Revision tracking records
┌──
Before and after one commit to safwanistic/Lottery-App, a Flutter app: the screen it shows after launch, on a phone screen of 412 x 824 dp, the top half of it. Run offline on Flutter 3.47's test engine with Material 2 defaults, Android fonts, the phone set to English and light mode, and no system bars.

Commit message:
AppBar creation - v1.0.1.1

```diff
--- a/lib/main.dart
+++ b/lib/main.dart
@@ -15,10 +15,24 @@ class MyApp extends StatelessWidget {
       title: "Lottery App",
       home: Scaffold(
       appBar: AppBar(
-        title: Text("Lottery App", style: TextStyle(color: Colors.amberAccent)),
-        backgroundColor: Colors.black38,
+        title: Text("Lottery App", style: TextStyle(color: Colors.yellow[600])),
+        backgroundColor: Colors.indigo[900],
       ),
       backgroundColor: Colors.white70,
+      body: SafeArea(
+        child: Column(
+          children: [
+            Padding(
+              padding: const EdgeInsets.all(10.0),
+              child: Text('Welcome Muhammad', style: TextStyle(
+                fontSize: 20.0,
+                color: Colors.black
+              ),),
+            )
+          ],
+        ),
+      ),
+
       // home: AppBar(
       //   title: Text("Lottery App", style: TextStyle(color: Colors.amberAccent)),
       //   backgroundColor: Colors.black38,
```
└──
The task:
Return solely the count of lines in the data above in which the word "Text" occurs.

Task response:
4